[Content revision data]
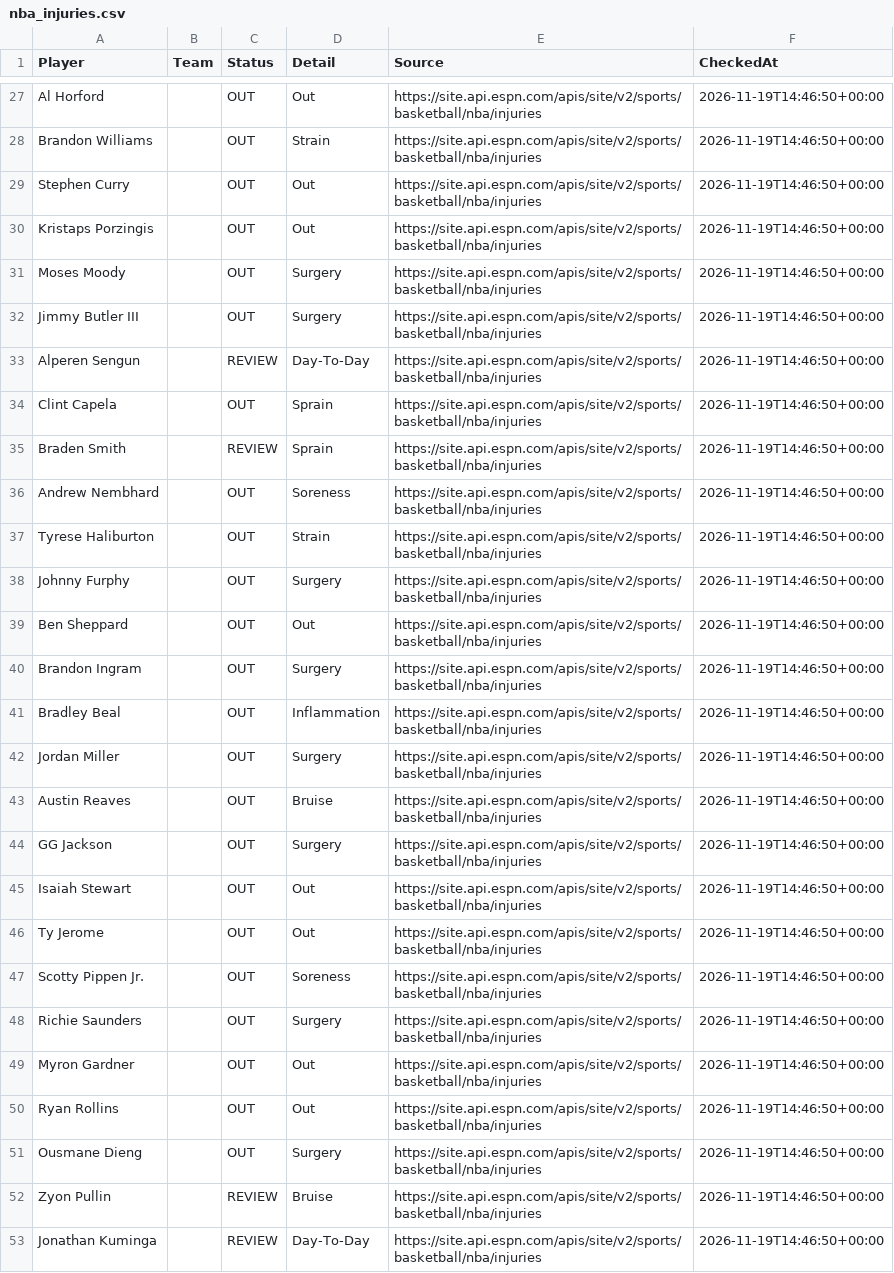
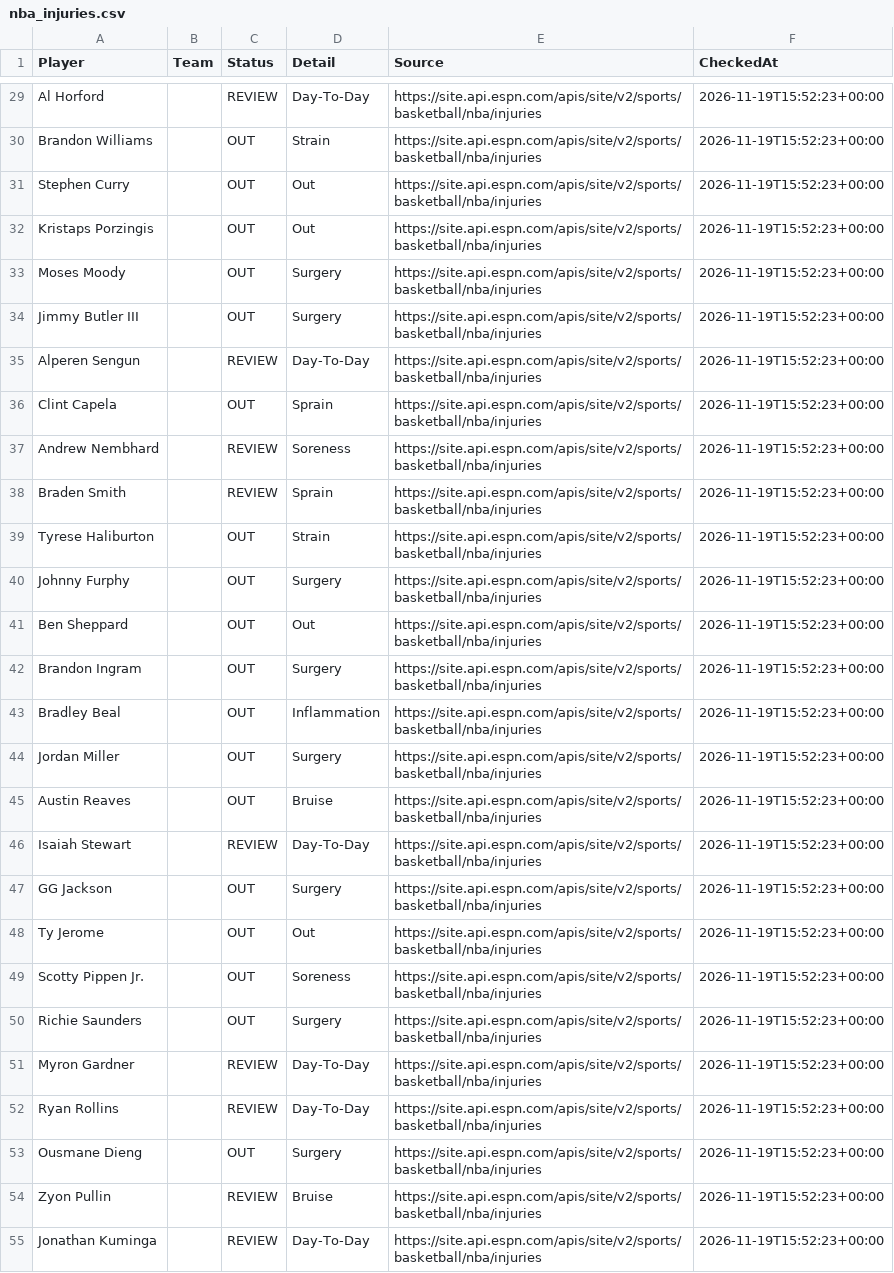
Before and after one commit to jakobabrahamson32-lgtm/courtside-edge, a CSV file: nba_injuries.csv, drawn as a sheet; only a part is shown, gaps mark what is left out; removed rows and columns are numbered as before the commit, all else as after; the diff covers the shown part only; the diff names each change by its address in the sheet, - before the commit and + after, or states it on an @@ line.

```diff
--- a/nba_injuries.csv
+++ b/nba_injuries.csv
-C29 (Status): OUT
+C29 (Status): REVIEW
-D29 (Detail): Out
+D29 (Detail): Day-To-Day
-F29:F36 (CheckedAt): 2026-11-19T14:46:50+00:00
+F29:F36 (CheckedAt): 2026-11-19T15:52:23+00:00
-row 35: Braden Smith |  | REVIEW | Sprain | https://site.api.espn.com/apis/site/v2/sports/basketball/nba/injuries | 2026-11-19T14:46:50+00:00
-C37 (Status): OUT
+C37 (Status): REVIEW
-F37 (CheckedAt): 2026-11-19T14:46:50+00:00
+F37 (CheckedAt): 2026-11-19T15:52:23+00:00
+row 38: Braden Smith |  | REVIEW | Sprain | https://site.api.espn.com/apis/site/v2/sports/basketball/nba/injuries | 2026-11-19T15:52:23+00:00
-F39:F45 (CheckedAt): 2026-11-19T14:46:50+00:00
+F39:F45 (CheckedAt): 2026-11-19T15:52:23+00:00
-row 44: GG Jackson |  | OUT | Surgery | https://site.api.espn.com/apis/site/v2/sports/basketball/nba/injuries | 2026-11-19T14:46:50+00:00
-C46 (Status): OUT
+C46 (Status): REVIEW
-D46 (Detail): Out
+D46 (Detail): Day-To-Day
-F46 (CheckedAt): 2026-11-19T14:46:50+00:00
+F46 (CheckedAt): 2026-11-19T15:52:23+00:00
+row 47: GG Jackson |  | OUT | Surgery | https://site.api.espn.com/apis/site/v2/sports/basketball/nba/injuries | 2026-11-19T15:52:23+00:00
-F48:F55 (CheckedAt): 2026-11-19T14:46:50+00:00
+F48:F55 (CheckedAt): 2026-11-19T15:52:23+00:00
-C51:C52 (Status): OUT
+C51:C52 (Status): REVIEW
-D51:D52 (Detail): Out
+D51:D52 (Detail): Day-To-Day
```
Also changed, not shown: 7 added rows, 5 removed rows and 82 edited cells elsewhere in this file, nfl_injuries.csv.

Work request: Wherever the word "CheckedAt" turns up in a line of the entries above, copy that line.

Result:
-F29:F36 (CheckedAt): 2026-11-19T14:46:50+00:00
+F29:F36 (CheckedAt): 2026-11-19T15:52:23+00:00
-F37 (CheckedAt): 2026-11-19T14:46:50+00:00
+F37 (CheckedAt): 2026-11-19T15:52:23+00:00
-F39:F45 (CheckedAt): 2026-11-19T14:46:50+00:00
+F39:F45 (CheckedAt): 2026-11-19T15:52:23+00:00
-F46 (CheckedAt): 2026-11-19T14:46:50+00:00
+F46 (CheckedAt): 2026-11-19T15:52:23+00:00
-F48:F55 (CheckedAt): 2026-11-19T14:46:50+00:00
+F48:F55 (CheckedAt): 2026-11-19T15:52:23+00:00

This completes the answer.